Lucca and I picked up this book, Drita: My Homegirl, by Jenny Lombard, on a recent visit to the Illinois Holocaust Museum and Education Center. While understandably a book cover showing the back of two elementary-aged school girls was initially an automatic “no” from my 10 year old son, we (that as probably me) decided to get it after reading the back cover:
“Lombard has created two strong and distinct characters, sensitively explores the effects of war on one family, and illuminates the power of friendship to overcome obstacles.”
It’s never easy to explain (who even understands themselves?) how 1.5M children were killed in the Holocaust, or the images of war on TV and in the news today.

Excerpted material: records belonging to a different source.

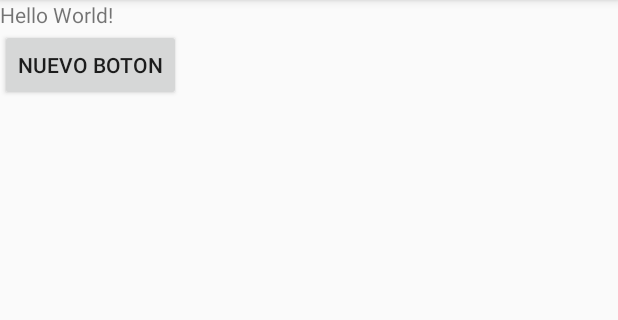
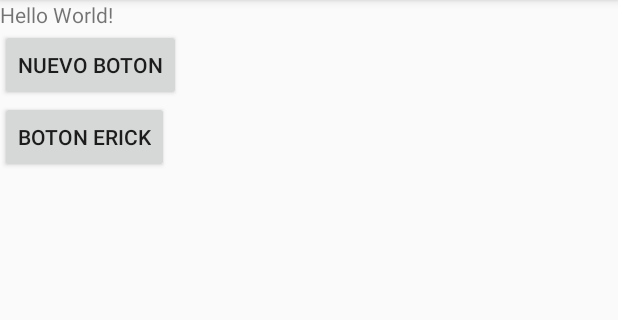
Before and after one commit to Summy21/ControlRendimiento, an Android app: the screen it shows after launch (MainActivity), on a phone screen of 412 x 824 dp, the part 84-404 px from its top. Run offline under Robolectric (Android 15) with nearby library versions, the phone set to English and light mode, and no system bars.

Commit message:
boton agregado en el layout

```diff
--- a/app/src/main/res/layout/activity_main.xml
+++ b/app/src/main/res/layout/activity_main.xml
@@ -19,5 +19,10 @@
         android:layout_width="wrap_content"
         android:layout_height="wrap_content"
         android:text="nuevo boton"/>
+    <Button
+        android:id="@+id/button1"
+        android:layout_width="wrap_content"
+        android:layout_height="wrap_content"
+        android:text="boton Erick"/>
 
 </LinearLayout>
```
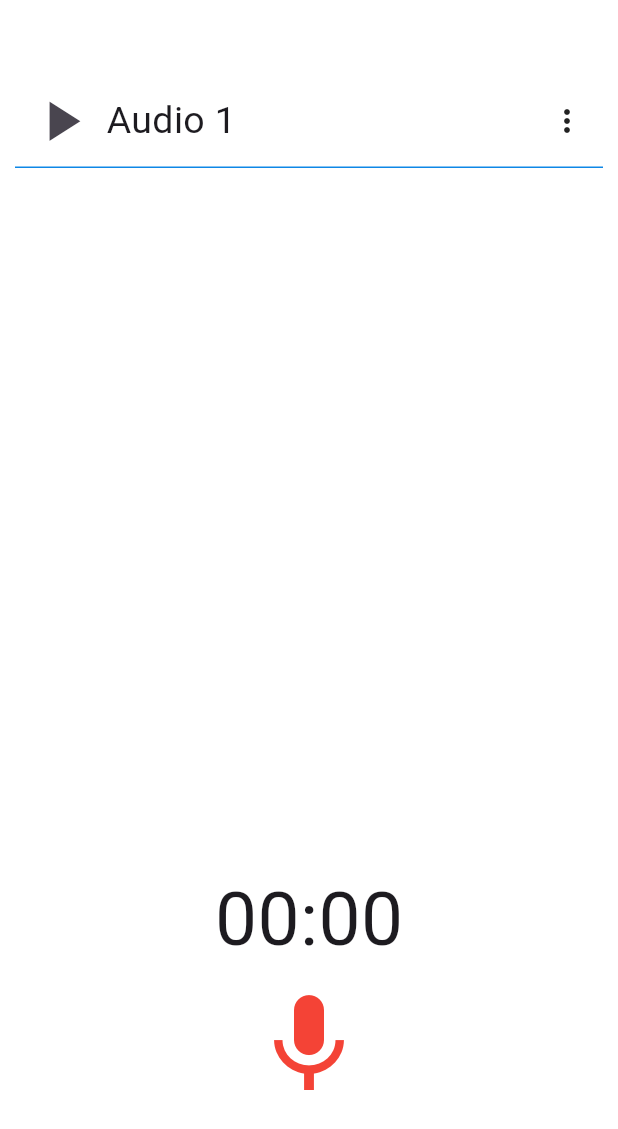
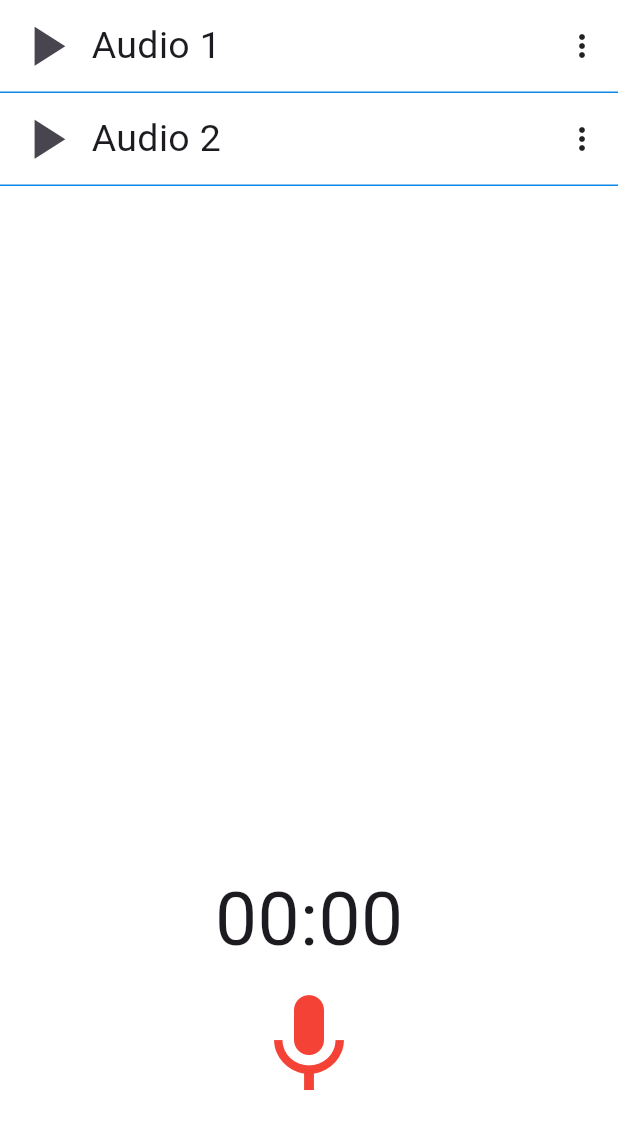
Before and after one commit to yurimatosrodrigues/record-audio, a Flutter app: the screen it shows after launch, on a phone screen of 412 x 824 dp. Shown: the top 1129 px of the screen. Run offline on Flutter 3.47's test engine with Material 3 defaults, Android fonts, the phone set to English and light mode, and no system bars; our stand-ins replace just_audio; missing offline and left inert: record.

Commit message:
feat: constroi lista de audio dinamicamente

```diff
--- a/lib/list_audio.dart
+++ b/lib/list_audio.dart
@@ -1,7 +1,13 @@
 import 'package:flutter/material.dart';
 import 'package:record_audio/menu_widget.dart';
+import 'package:record_audio/model/audio_item_model.dart';
 
 class ListAudio extends StatefulWidget {
+  List<AudioItemModel> audioList = [
+    AudioItemModel(title: 'Audio 1', path: '', createAt: DateTime.now()),
+    AudioItemModel(title: 'Audio 2', path: '', createAt: DateTime.now()),
+  ];
+
   @override
   _ListAudioState createState() => _ListAudioState();
 }
@@ -12,10 +18,11 @@ class _ListAudioState extends State<ListAudio> {
     return SizedBox(
       height: MediaQuery.of(context).size.height * 0.7,
       child: Container(
-        child: ListView(
-          padding: EdgeInsets.fromLTRB(10, 50, 10, 10),
-          children: <Widget>[
-            Container(
+        child: ListView.builder(
+          itemCount: widget.audioList.length,
+
+          itemBuilder: (context, index) {
+            return Container(
               decoration: BoxDecoration(
                 border: Border(
                   bottom: BorderSide(
@@ -32,13 +39,16 @@ class _ListAudioState extends State<ListAudio> {
                     onPressed: () => {},
                   ),
                   Expanded(
-                    child: Text('Audio 1', style: TextStyle(fontSize: 25)),
+                    child: Text(
+                      widget.audioList[index].title,
+                      style: TextStyle(fontSize: 25),
+                    ),
                   ),
                   Menu(),
                 ],
               ),
-            ),
-          ],
+            );
+          },
         ),
       ),
     );
--- a/lib/menu_widget.dart
+++ b/lib/menu_widget.dart
@@ -2,6 +2,8 @@ import 'package:flutter/material.dart';
 import 'package:flutter/services.dart';
 
 class Menu extends StatefulWidget {
+  const Menu({super.key});
+
   @override
   _MenuState createState() => _MenuState();
 }
--- /dev/null
+++ b/lib/model/audio_item_model.dart
@@ -0,0 +1,11 @@
+class AudioItemModel {
+  final String title;
+  final String path;
+  final DateTime createAt;
+
+  AudioItemModel({
+    required this.title,
+    required this.path,
+    required this.createAt,
+  });
+}
```
Also changed, not shown: lib/audio_item_widget.dart (added, +44 -0 lines).
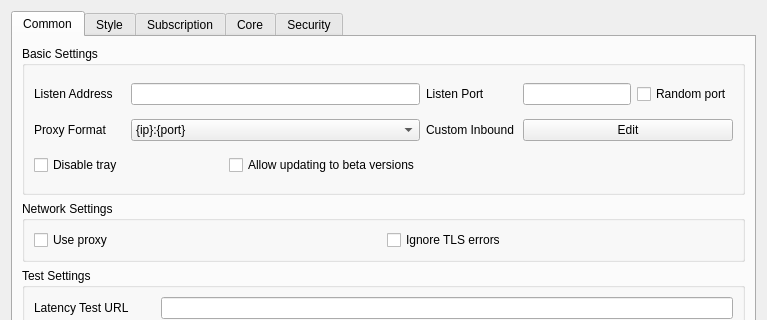
shengmo0210/Throne, file include/ui/setting/dialog_basic_settings.ui: the form before one commit; both pictures show x 0 to 767 and y 0 to 320 of the 767 by 472 pixel window.
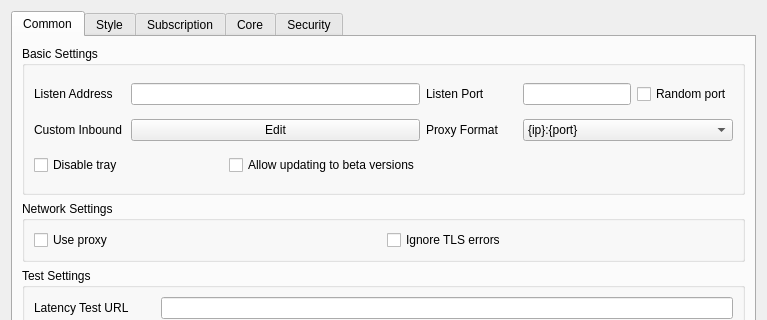
The form after the commit. Custom widgets are drawn as their Qt base class.

Diff of the .ui file:
```diff
--- a/include/ui/setting/dialog_basic_settings.ui
+++ b/include/ui/setting/dialog_basic_settings.ui
@@ -49,7 +49,7 @@
             </property>
            </widget>
           </item>
-          <item row="1" column="3">
+          <item row="1" column="0">
            <widget class="QLabel" name="label_11">
             <property name="text">
              <string>Custom Inbound</string>
@@ -78,7 +78,7 @@
             </property>
            </widget>
           </item>
-          <item row="1" column="4" colspan="2">
+          <item row="1" column="1" colspan="2">
            <widget class="QPushButton" name="custom_inbound_edit">
             <property name="text">
              <string>Edit</string>
@@ -121,14 +121,14 @@
             </property>
            </widget>
           </item>
-          <item row="1" column="0">
-           <widget class="QLabel" name="label_10">
+          <item row="1" column="3">
+           <widget class="QLabel" name="proxy_scheme_l">
             <property name="text">
              <string>Proxy Format</string>
             </property>
            </widget>
           </item>
-          <item row="1" column="1" colspan="2">
+          <item row="1" column="4" colspan="2">
            <widget class="QComboBox" name="proxy_scheme">
             <item>
              <property name="text">
```
Left out of the diff: 2 changed lines with no effect on the pictures.
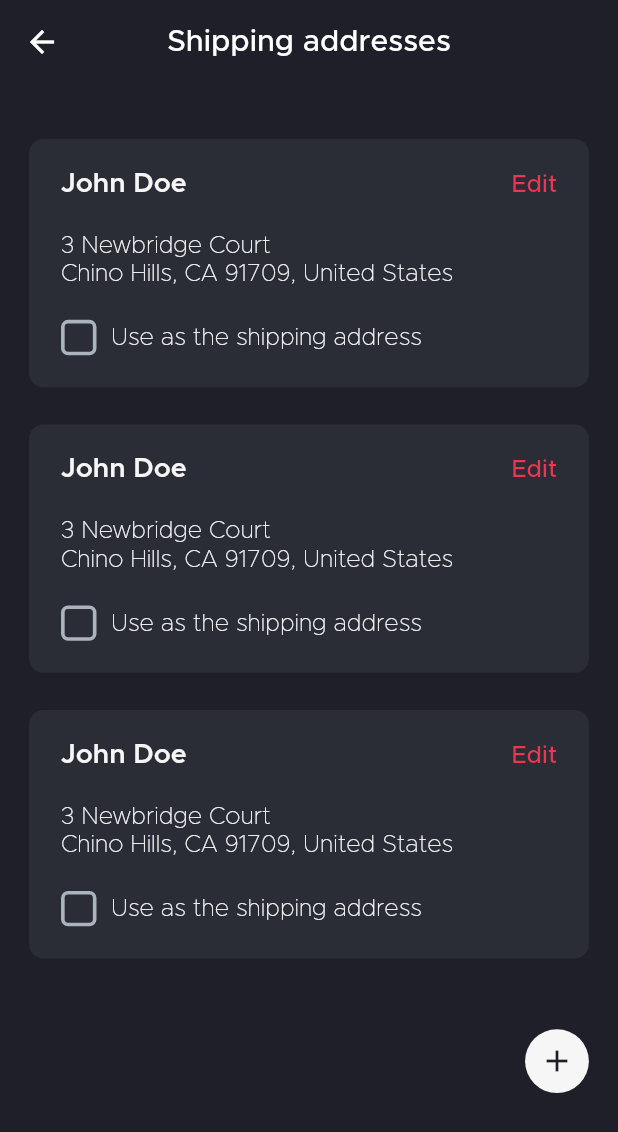
After one commit to serdarpolat/e_commerce, a Flutter app: the CheckOut screen opened directly, after a tap on "Change", on a phone screen of 412 x 824 dp. The commit adds this screen. Shown: the top 1132 px of the screen. Run offline on Flutter 3.47's test engine with Material 2 defaults, Android fonts, the phone set to English and light mode, and no system bars; our stand-ins replace flutter_rating_bar.

Commit message:
finished ordering

```diff
--- a/lib/main.dart
+++ b/lib/main.dart
@@ -16,6 +16,7 @@ class MyApp extends StatelessWidget {
         ChangeNotifierProvider(create: (_) => ListGridState()),
         ChangeNotifierProvider(create: (_) => PromoListState()),
         ChangeNotifierProvider(create: (_) => AddCardState()),
+        ChangeNotifierProvider(create: (_) => Addr1CheckBox()),
       ],
       child: MaterialApp(
         title: 'Shopper',
--- a/lib/pages/bag/check_out.dart
+++ b/lib/pages/bag/check_out.dart
@@ -22,7 +22,7 @@ class CheckOut extends StatelessWidget {
             SizedBox(height: hh(31)),
             padding(
               child: Text(
-                "Shipping adsress",
+                "Shipping address",
                 style: TextStyle(
                   fontSize: 18,
                   fontWeight: FontWeight.w600,
@@ -50,12 +50,18 @@ class CheckOut extends StatelessWidget {
                             fontWeight: FontWeight.w500,
                           ),
                         ),
-                        Text(
-                          "Change",
-                          style: TextStyle(
-                            color: primary,
-                            fontSize: 16,
-                            fontWeight: FontWeight.w500,
+                        GestureDetector(
+                          onTap: () =>
+                              pushPage(ShippingAddresses(), context: context),
+                          child: Container(
+                            child: Text(
+                              "Change",
+                              style: TextStyle(
+                                color: primary,
+                                fontSize: 16,
+                                fontWeight: FontWeight.w500,
+                              ),
+                            ),
                           ),
                         ),
                       ],
@@ -178,6 +184,9 @@ class CheckOut extends StatelessWidget {
                   children: [
                     amount(title: "Order", price: "112"),
                     amount(title: "Delivery", price: "15"),
+                    Divider(
+                      color: gray,
+                    ),
                     amount(title: "Summary", price: "127"),
                   ],
                 ),
@@ -185,10 +194,10 @@ class CheckOut extends StatelessWidget {
             ),
             SizedBox(height: ww(16)),
             padding(
-                child: primaryButton(s, title: "SUBMIT ORDER", function: () {
-              Navigator.of(context).push(
-                  MaterialPageRoute(builder: (context) => PaymentMethod()));
-            })),
+                child: primaryButton(s,
+                    title: "SUBMIT ORDER",
+                    function: () =>
+                        pushPage(PaymentMethod(), context: context))),
           ],
         ),
       ),
--- /dev/null
+++ b/lib/pages/bag/shipping_addresses.dart
@@ -0,0 +1,145 @@
+import 'package:e_commerce/sources/index.dart';
+import 'package:flutter/material.dart';
+import 'package:provider/provider.dart';
+
+class ShippingAddresses extends StatelessWidget {
+  @override
+  Widget build(BuildContext context) {
+    Size s = MediaQuery.of(context).size;
+    return Scaffold(
+      appBar: AppBar(
+        elevation: 0,
+        centerTitle: true,
+        title: Text("Shipping addresses"),
+        backgroundColor: bg,
+      ),
+      body: Container(
+        width: s.width,
+        height: s.height,
+        color: bg,
+        child: Column(
+          crossAxisAlignment: CrossAxisAlignment.start,
+          children: [
+            SizedBox(height: hh(31)),
+            padding(
+              child: addressLayout(),
+            ),
+            SizedBox(height: hh(21)),
+            padding(
+              child: addressLayout(),
+            ),
+            SizedBox(height: hh(21)),
+            padding(
+              child: addressLayout(),
+            ),
+            SizedBox(height: hh(40)),
+            padding(
+              child: Row(
+                mainAxisAlignment: MainAxisAlignment.end,
+                children: [
+                  GestureDetector(
+                    onTap: () =>
+                        pushPage(AddShippingAddresses(), context: context),
+                    child: Container(
+                      width: hh(36),
+                      height: hh(36),
+                      child: Icon(Icons.add, color: bg),
+                      decoration: BoxDecoration(
+                        shape: BoxShape.circle,
+                        color: white,
+                      ),
+                    ),
+                  ),
+                ],
+              ),
+            ),
+          ],
+        ),
+      ),
+    );
+  }
+}
+
+Widget addressLayout() => Container(
+      width: ww(343),
+      height: hh(140),
+      padding: EdgeInsets.all(hh(18)),
+      child: Column(
+        crossAxisAlignment: CrossAxisAlignment.start,
+        mainAxisAlignment: MainAxisAlignment.spaceBetween,
+        children: [
+          Row(
+            mainAxisAlignment: MainAxisAlignment.spaceBetween,
+            children: [
+              Text(
+                "John Doe",
+                style: TextStyle(
+                  color: white,
+                  fontSize: 18,
+                  fontWeight: FontWeight.w600,
+                ),
+              ),
+              Text(
+                "Edit",
+                style: TextStyle(
+                  color: primary,
+                  fontSize: 16,
+                  fontWeight: FontWeight.w500,
+                ),
+              ),
+            ],
+          ),
+          Text(
+            "3 Newbridge Court\nChino Hills, CA 91709, United States",
+            style: TextStyle(
+              color: white,
+              fontSize: 16,
+              fontWeight: FontWeight.w400,
+              height: 1.2,
+            ),
+          ),
+          Consumer<Addr1CheckBox>(builder: (context, state, child) {
+            return GestureDetector(
+              onTap: () {
+                state.changeChecked();
+              },
+              child: Row(
+                children: [
+                  AnimatedContainer(
+                    duration: Duration(milliseconds: 160),
+                    width: hh(20),
+                    height: hh(20),
+                    child: AnimatedOpacity(
+                      opacity: state.isChecked ? 1 : 0,
+                      duration: Duration(milliseconds: 120),
+                      child: Icon(
+                        Icons.check,
+                        color: bg,
+                        size: 16,
+                      ),
+                    ),
+                    decoration: BoxDecoration(
+                      color: state.isChecked ? gray : dark,
+                      borderRadius: BorderRadius.circular(hh(4)),
+                      border: Border.all(
+                        color: gray,
+                        width: ww(2),
+                      ),
+                    ),
+                  ),
+                  SizedBox(width: ww(8)),
+                  Text(
+                    "Use as the shipping address",
+                    style: TextStyle(fontSize: 16, color: white),
+                  ),
+                ],
+              ),
+            );
+          }),
+        ],
+      ),
+      decoration: BoxDecoration(
+        color: dark,
+        borderRadius: BorderRadius.circular(hh(8)),
+      ),
+    );
--- a/lib/sources/index.dart
+++ b/lib/sources/index.dart
@@ -23,5 +23,8 @@ export 'package:e_commerce/pages/shop/list_layout.dart';
 export 'package:e_commerce/pages/bag/bag_page.dart';
 export 'package:e_commerce/pages/bag/check_out.dart';
 export 'package:e_commerce/pages/bag/payment_method.dart';
+export 'package:e_commerce/pages/bag/shipping_addresses.dart';
+export 'package:e_commerce/pages/bag/add_shipping_address.dart';
+export 'package:e_commerce/pages/bag/successed.dart';
 export 'package:e_commerce/pages/favorites/favorites_page.dart';
 export 'package:e_commerce/pages/profile/profile_page.dart';
--- a/lib/sources/states.dart
+++ b/lib/sources/states.dart
@@ -52,3 +52,14 @@ class AddCardState with ChangeNotifier {
     notifyListeners();
   }
 }
+
+class Addr1CheckBox with ChangeNotifier {
+  bool _isChecked = false;
+
+  bool get isChecked => _isChecked;
+
+  changeChecked() {
+    _isChecked = !_isChecked;
+    notifyListeners();
+  }
+}
--- a/lib/sources/widgets.dart
+++ b/lib/sources/widgets.dart
@@ -1,5 +1,6 @@
 import 'package:e_commerce/sources/index.dart';
 import 'package:flutter/material.dart';
+import 'package:provider/provider.dart';
 
 Row forgotOrHaveAccount({String title}) => Row(
       mainAxisAlignment: MainAxisAlignment.end,
@@ -246,3 +247,6 @@ Widget likeButton({Color color}) => Container(
         ],
       ),
     );
+
+Future<dynamic> pushPage(Widget page, {BuildContext context}) =>
+    Navigator.of(context).push(MaterialPageRoute(builder: (context) => page));
```
Also changed, not shown: lib/pages/bag/add_shipping_address.dart (added, +78 -0 lines), lib/pages/bag/bag_page.dart (+10 -6 lines), lib/pages/bag/payment_method.dart (+16 -5 lines), lib/pages/bag/successed.dart (added, +58 -0 lines), lib/sources/nav_item.dart (+21 -28 lines), assets/images/images/bags.png (added).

This book isn’t that “heavy” per se, but it is really. Drita is a refugee from Kosovo, coming to the US with her Grandmother, mother, and baby brother, to reunite with their father who is already here. Maxie is a 5th grader who lives with her father and grandmother, having lost her mother in a car crash.
The two don’t become fast friends…at first. We see insights into both of their lives, Drita adjusting to a new culture, her mom suffering from severe post-tramatic stress syndrome; Maxie adjusting to her dad starting to date again.
Whoa, with all of those serious topics, it’s hard to believe that it’s a kids book, but that’s what’s so great about it. Things are “dosed” out, or explained, or come through a child’s eye, but in a supportive environment, so that they’re easier to understand, or so that we can see things through the characters eyes. Each chapter of the story is told in first person, but alternates from one girl to the other, so we see the same story or situation through different eyes.
For us, it’s not a book I would have given to my son and said have a nice read…we read it together, a chapter or two at a time, at bedtime, over the course of a few weeks, and loved it. But I always recommend broaching tough subjects together–so that we can answer questions, or look historical details up as we go, to learn together along the way.
And speaking of learning along the way, now that Lucca is 10, and we’ve been having these intercultural outings and discussions along the way, I realize pretty soon he may be the one leading the way…as seen from our first take of this review….I think my son just dissed my exemplary multicultural presence…